*** Opening of DATA IN THIS EXERCISE ***

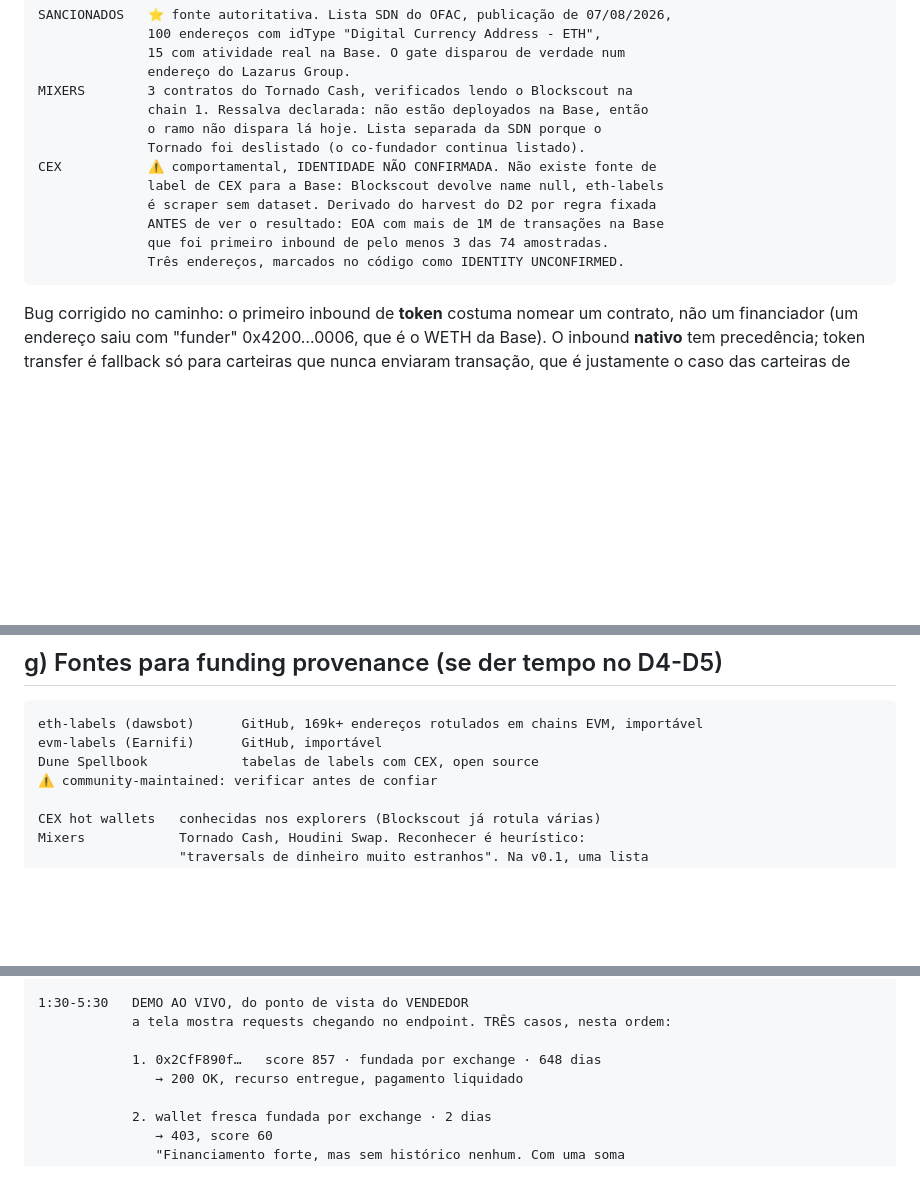
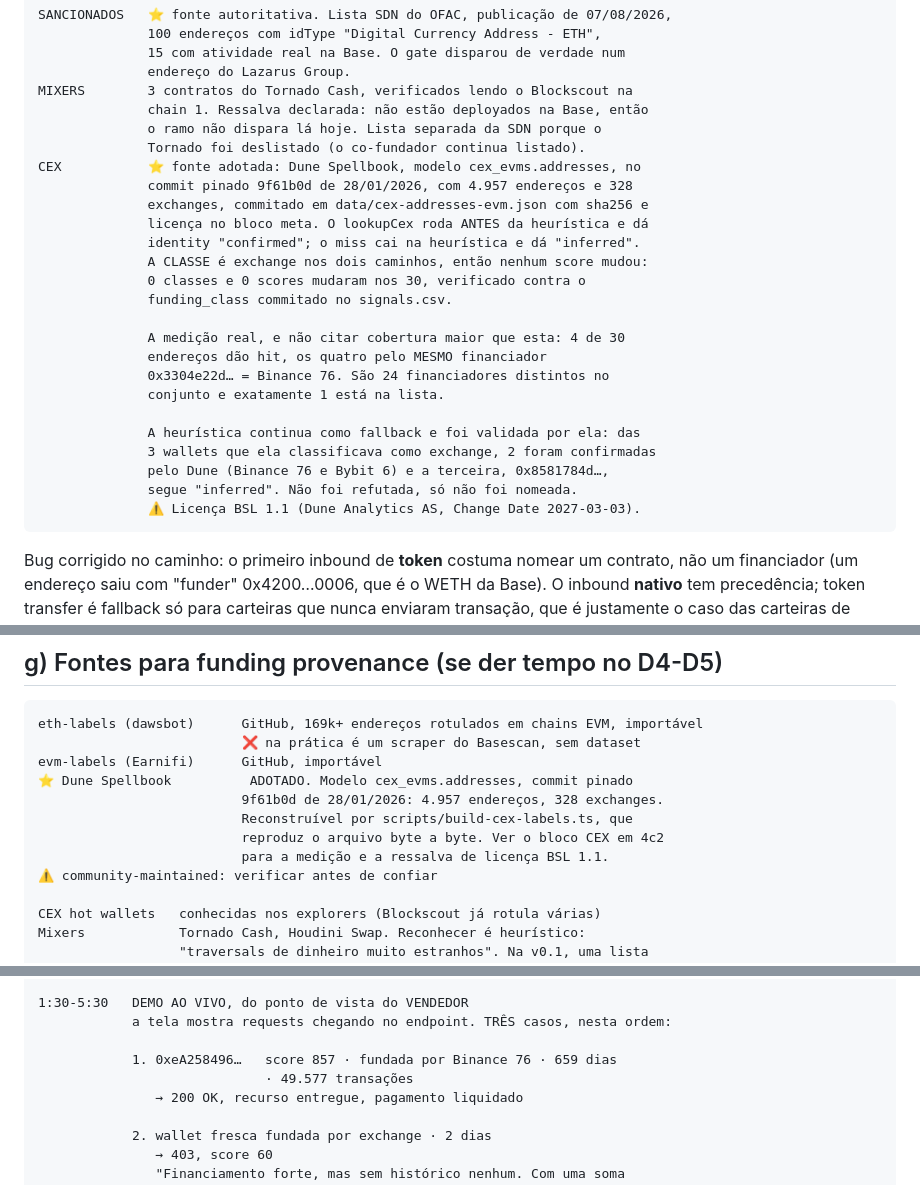
Before and after one commit to orlandol23/kya-know-your-agent, a Markdown page: PLAN.md, 3 parts joined by grey strips. Drawn GitHub-style; blank space fills up the shorter version.

````diff
--- a/PLAN.md
+++ b/PLAN.md
@@ -250,12 +250,25 @@ MIXERS        3 contratos do Tornado Cash, verificados lendo o Blockscout na
               chain 1. Ressalva declarada: não estão deployados na Base, então
               o ramo não dispara lá hoje. Lista separada da SDN porque o
               Tornado foi deslistado (o co-fundador continua listado).
-CEX           ⚠️ comportamental, IDENTIDADE NÃO CONFIRMADA. Não existe fonte de
-              label de CEX para a Base: Blockscout devolve name null, eth-labels
-              é scraper sem dataset. Derivado do harvest do D2 por regra fixada
-              ANTES de ver o resultado: EOA com mais de 1M de transações na Base
-              que foi primeiro inbound de pelo menos 3 das 74 amostradas.
-              Três endereços, marcados no código como IDENTITY UNCONFIRMED.
+CEX           ⭐ fonte adotada: Dune Spellbook, modelo cex_evms.addresses, no
+              commit pinado 9f61b0d de 28/01/2026, com 4.957 endereços e 328
+              exchanges, commitado em data/cex-addresses-evm.json com sha256 e
+              licença no bloco meta. O lookupCex roda ANTES da heurística e dá
+              identity "confirmed"; o miss cai na heurística e dá "inferred".
+              A CLASSE é exchange nos dois caminhos, então nenhum score mudou:
+              0 classes e 0 scores mudaram nos 30, verificado contra o
+              funding_class commitado no signals.csv.
+
+              A medição real, e não citar cobertura maior que esta: 4 de 30
+              endereços dão hit, os quatro pelo MESMO financiador
+              0x3304e22d… = Binance 76. São 24 financiadores distintos no
+              conjunto e exatamente 1 está na lista.
+
+              A heurística continua como fallback e foi validada por ela: das
+              3 wallets que ela classificava como exchange, 2 foram confirmadas
+              pelo Dune (Binance 76 e Bybit 6) e a terceira, 0x8581784d…,
+              segue "inferred". Não foi refutada, só não foi nomeada.
+              ⚠️ Licença BSL 1.1 (Dune Analytics AS, Change Date 2027-03-03).
 ```
 
 Bug corrigido no caminho: o primeiro inbound de **token** costuma nomear um contrato, não um financiador (um endereço saiu com "funder" 0x4200…0006, que é o WETH da Base). O inbound **nativo** tem precedência; token transfer é fallback só para carteiras que nunca enviaram transação, que é justamente o caso das carteiras de relayer.
@@ -354,8 +367,13 @@ Nenhuma delas enfraquece a v0.1 se você as disser primeiro.
 
 ```
 eth-labels (dawsbot)      GitHub, 169k+ endereços rotulados em chains EVM, importável
+                          ❌ na prática é um scraper do Basescan, sem dataset
 evm-labels (Earnifi)      GitHub, importável
-Dune Spellbook            tabelas de labels com CEX, open source
+⭐ Dune Spellbook          ADOTADO. Modelo cex_evms.addresses, commit pinado
+                          9f61b0d de 28/01/2026: 4.957 endereços, 328 exchanges.
+                          Reconstruível por scripts/build-cex-labels.ts, que
+                          reproduz o arquivo byte a byte. Ver o bloco CEX em 4c2
+                          para a medição e a ressalva de licença BSL 1.1.
 ⚠️ community-maintained: verificar antes de confiar
 
 CEX hot wallets   conhecidas nos explorers (Blockscout já rotula várias)
@@ -566,7 +584,8 @@ PREDICTION MARKETS   o insider da Google criou wallet fresca, apostou US$200K
 1:30-5:30   DEMO AO VIVO, do ponto de vista do VENDEDOR
             a tela mostra requests chegando no endpoint. TRÊS casos, nesta ordem:
 
-            1. 0x2CfF890f…   score 857 · fundada por exchange · 648 dias
+            1. 0xeA258496…   score 857 · fundada por Binance 76 · 659 dias
+                             · 49.577 transações
                → 200 OK, recurso entregue, pagamento liquidado
 
             2. wallet fresca fundada por exchange · 2 dias
````
Also changed, not shown: other parts of PLAN.md (+1 -1 lines), README.md (+20 -17 lines).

*** Close of DATA IN THIS EXERCISE ***

**WHAT IS NEEDED**
The full data, repeated exactly and stripped of its pictures, is the expected answer.

**EXPECTED OUTPUT**
Before and after one commit to orlandol23/kya-know-your-agent, a Markdown page: PLAN.md, 3 parts joined by grey strips. Drawn GitHub-style; blank space fills up the shorter version.

````diff
--- a/PLAN.md
+++ b/PLAN.md
@@ -250,12 +250,25 @@ MIXERS        3 contratos do Tornado Cash, verificados lendo o Blockscout na
               chain 1. Ressalva declarada: não estão deployados na Base, então
               o ramo não dispara lá hoje. Lista separada da SDN porque o
               Tornado foi deslistado (o co-fundador continua listado).
-CEX           ⚠️ comportamental, IDENTIDADE NÃO CONFIRMADA. Não existe fonte de
-              label de CEX para a Base: Blockscout devolve name null, eth-labels
-              é scraper sem dataset. Derivado do harvest do D2 por regra fixada
-              ANTES de ver o resultado: EOA com mais de 1M de transações na Base
-              que foi primeiro inbound de pelo menos 3 das 74 amostradas.
-              Três endereços, marcados no código como IDENTITY UNCONFIRMED.
+CEX           ⭐ fonte adotada: Dune Spellbook, modelo cex_evms.addresses, no
+              commit pinado 9f61b0d de 28/01/2026, com 4.957 endereços e 328
+              exchanges, commitado em data/cex-addresses-evm.json com sha256 e
+              licença no bloco meta. O lookupCex roda ANTES da heurística e dá
+              identity "confirmed"; o miss cai na heurística e dá "inferred".
+              A CLASSE é exchange nos dois caminhos, então nenhum score mudou:
+              0 classes e 0 scores mudaram nos 30, verificado contra o
+              funding_class commitado no signals.csv.
+
+              A medição real, e não citar cobertura maior que esta: 4 de 30
+              endereços dão hit, os quatro pelo MESMO financiador
+              0x3304e22d… = Binance 76. São 24 financiadores distintos no
+              conjunto e exatamente 1 está na lista.
+
+              A heurística continua como fallback e foi validada por ela: das
+              3 wallets que ela classificava como exchange, 2 foram confirmadas
+              pelo Dune (Binance 76 e Bybit 6) e a terceira, 0x8581784d…,
+              segue "inferred". Não foi refutada, só não foi nomeada.
+              ⚠️ Licença BSL 1.1 (Dune Analytics AS, Change Date 2027-03-03).
 ```
 
 Bug corrigido no caminho: o primeiro inbound de **token** costuma nomear um contrato, não um financiador (um endereço saiu com "funder" 0x4200…0006, que é o WETH da Base). O inbound **nativo** tem precedência; token transfer é fallback só para carteiras que nunca enviaram transação, que é justamente o caso das carteiras de relayer.
@@ -354,8 +367,13 @@ Nenhuma delas enfraquece a v0.1 se você as disser primeiro.
 
 ```
 eth-labels (dawsbot)      GitHub, 169k+ endereços rotulados em chains EVM, importável
+                          ❌ na prática é um scraper do Basescan, sem dataset
 evm-labels (Earnifi)      GitHub, importável
-Dune Spellbook            tabelas de labels com CEX, open source
+⭐ Dune Spellbook          ADOTADO. Modelo cex_evms.addresses, commit pinado
+                          9f61b0d de 28/01/2026: 4.957 endereços, 328 exchanges.
+                          Reconstruível por scripts/build-cex-labels.ts, que
+                          reproduz o arquivo byte a byte. Ver o bloco CEX em 4c2
+                          para a medição e a ressalva de licença BSL 1.1.
 ⚠️ community-maintained: verificar antes de confiar
 
 CEX hot wallets   conhecidas nos explorers (Blockscout já rotula várias)
@@ -566,7 +584,8 @@ PREDICTION MARKETS   o insider da Google criou wallet fresca, apostou US$200K
 1:30-5:30   DEMO AO VIVO, do ponto de vista do VENDEDOR
             a tela mostra requests chegando no endpoint. TRÊS casos, nesta ordem:
 
-            1. 0x2CfF890f…   score 857 · fundada por exchange · 648 dias
+            1. 0xeA258496…   score 857 · fundada por Binance 76 · 659 dias
+                             · 49.577 transações
                → 200 OK, recurso entregue, pagamento liquidado
 
             2. wallet fresca fundada por exchange · 2 dias
````
Also changed, not shown: other parts of PLAN.md (+1 -1 lines), README.md (+20 -17 lines).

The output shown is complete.